Now, Mags was never hungry and never cold. He slept in a real bed in his own room and, most importantly, he had Dallen, who was like another part of himself. And yet, aside from Lena and Bear, both loners like he was, he couldn’t relate to most of the Herald, Healer, or Bard trainees. He was the only trainee who came from what—to the others—was unimaginable poverty. Even the poorest shepherd was appalled when he heard about the conditions Mags and his fellow mine workers had endured. And Mags had no tolerance for the chronic complaining of his fellow students. The others had no idea how good they had it, and even though, when he thought about it, Mags was glad—no one should have to live like he had lived—this kept him feeling like an outsider, despite the fact that he was part of an elite corps of students.
But there were other factors that contributed to his isolation. Foreign assassins had been at court masquerading as envoys, and when they were discovered, and fled from the Guard, one of them, a man he had never seen in his life, had seemed to “recognize” Mags. Now, Mags was an object of suspicion among his fellow students, and even some of his teachers. He had always been curious about his parents, but after this incident it seemed far more urgent to discover exactly who his parents were.

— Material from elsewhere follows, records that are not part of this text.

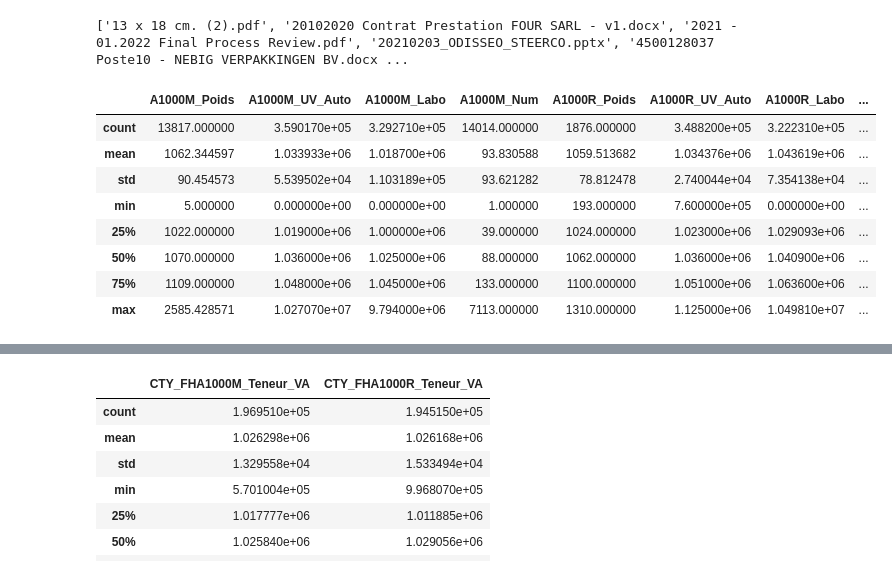
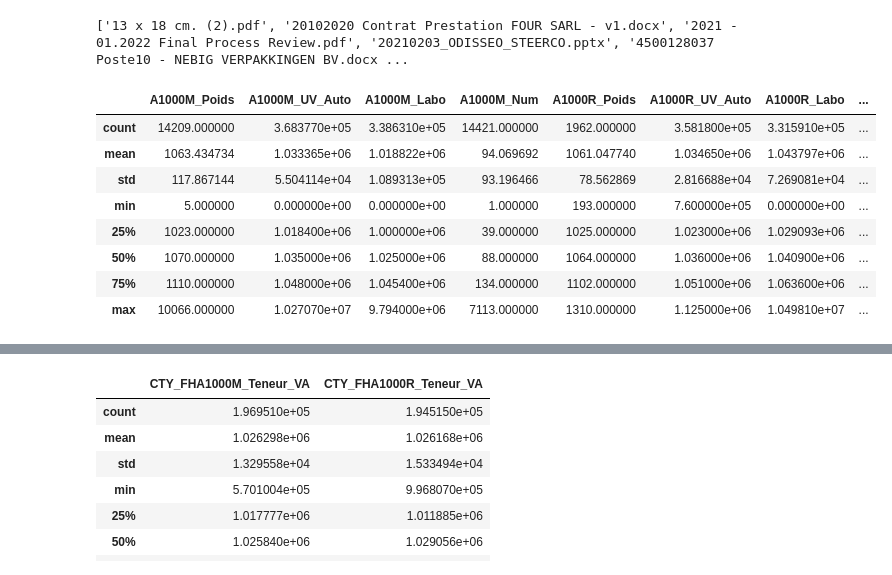
Before and after one commit to e-coucou/Machine-Learning, a Jupyter notebook: 2-OI_a/OI_Formulations.ipynb, the cells around one changed output, grey strips where cells are left out. Cells and saved outputs as stored; diff of their text form; code cells hidden in the pictures.

```diff
--- a/2-OI_a/OI_Formulations.ipynb
+++ b/2-OI_a/OI_Formulations.ipynb
@@ -439,25 +439,25 @@ def plot_campagnes_v5(resume):
 # %%
 tags = ['CTY_A1000M_Poids container','CTY_A1000M_Teneur arr. Vit. A (UV)','CTY_A1000M_Titre VA AC','CTY_A1000M_Numéro Container','CTY_A1000R_Poids container','CTY_A1000R_Teneur arr. Vit. A (UV)','CTY_A1000R_Titre VA AC','CTY_A1000R_Numéro Container']; #,'CTY_FHA1000M_Teneur_VA']
 #tags = ['CTY_A1000M_Poids container','CTY_A1000M_Teneur arr. Vit. A (UV)','CTY_A1000M_Titre VA AC','CTY_A1000M_Numéro Container']; #,'CTY_FHA1000M_Teneur_VA']
 start = '2010-01-01'
-end = '2025-12-01'
+end = '2026-04-10'
 df_list = get_data(tags,start,end)
 data = merge_data(df_list)
 data_tags = ['A1000M_Poids','A1000M_UV_Auto','A1000M_Labo','A1000M_Num','A1000R_Poids','A1000R_UV_Auto','A1000R_Labo','A1000R_Num']
 #data_tags = ['A1000M_Poids','A1000M_UV_Auto','A1000M_Labo','A1000M_Num']
 brute = data.copy()
 brute.columns = data_tags
 brute.describe()
 # %% [output]
 |  | A1000M_Poids | A1000M_UV_Auto | A1000M_Labo | A1000M_Num | A1000R_Poids | A1000R_UV_Auto | A1000R_Labo | ... |
-| count | 13817.000000 | 3.590170e+05 | 3.292710e+05 | 14014.000000 | 1876.000000 | 3.488200e+05 | 3.222310e+05 | ... |
-| mean | 1062.344597 | 1.033933e+06 | 1.018700e+06 | 93.830588 | 1059.513682 | 1.034376e+06 | 1.043619e+06 | ... |
-| std | 90.454573 | 5.539502e+04 | 1.103189e+05 | 93.621282 | 78.812478 | 2.740044e+04 | 7.354138e+04 | ... |
+| count | 14209.000000 | 3.683770e+05 | 3.386310e+05 | 14421.000000 | 1962.000000 | 3.581800e+05 | 3.315910e+05 | ... |
+| mean | 1063.434734 | 1.033365e+06 | 1.018822e+06 | 94.069692 | 1061.047740 | 1.034650e+06 | 1.043797e+06 | ... |
+| std | 117.867144 | 5.504114e+04 | 1.089313e+05 | 93.196466 | 78.562869 | 2.816688e+04 | 7.269081e+04 | ... |
 | min | 5.000000 | 0.000000e+00 | 0.000000e+00 | 1.000000 | 193.000000 | 7.600000e+05 | 0.000000e+00 | ... |
-| 25% | 1022.000000 | 1.019000e+06 | 1.000000e+06 | 39.000000 | 1024.000000 | 1.023000e+06 | 1.029093e+06 | ... |
-| 50% | 1070.000000 | 1.036000e+06 | 1.025000e+06 | 88.000000 | 1062.000000 | 1.036000e+06 | 1.040900e+06 | ... |
-| 75% | 1109.000000 | 1.048000e+06 | 1.045000e+06 | 133.000000 | 1100.000000 | 1.051000e+06 | 1.063600e+06 | ... |
-| max | 2585.428571 | 1.027070e+07 | 9.794000e+06 | 7113.000000 | 1310.000000 | 1.125000e+06 | 1.049810e+07 | ... |
+| 25% | 1023.000000 | 1.018400e+06 | 1.000000e+06 | 39.000000 | 1025.000000 | 1.023000e+06 | 1.029093e+06 | ... |
+| 50% | 1070.000000 | 1.035000e+06 | 1.025000e+06 | 88.000000 | 1064.000000 | 1.036000e+06 | 1.040900e+06 | ... |
+| 75% | 1110.000000 | 1.048000e+06 | 1.045400e+06 | 134.000000 | 1102.000000 | 1.051000e+06 | 1.063600e+06 | ... |
+| max | 10066.000000 | 1.027070e+07 | 9.794000e+06 | 7113.000000 | 1310.000000 | 1.125000e+06 | 1.049810e+07 | ... |
 # %%
 df_ = brute.copy()
 df_ = filtering(df_)
```
Also changed, not shown: parts of 7 cells of this notebook, 18 other files.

And at Haven, he had access to the extensive Archives.
Poring through the Archives, day after day, Mags finally got some answers, but they were
incomplete: his parents, found dead in the bandit camp, had been two of a number of hostages, some of whom had survived. These survivors had told the Guard that Mags’ parents spoke a language that no one understood or even recognized. So Mags’ parents were foreigners, though from what country no one seemed to have any idea.
But rather than help his situation, this information did just the opposite, for ForeSeers had been having visions of the king being assassinated by “one of foreign blood” and some had even Seen Mags with blood on his hands.
How could Mags defend himself against a crime that hadn’t yet been committed?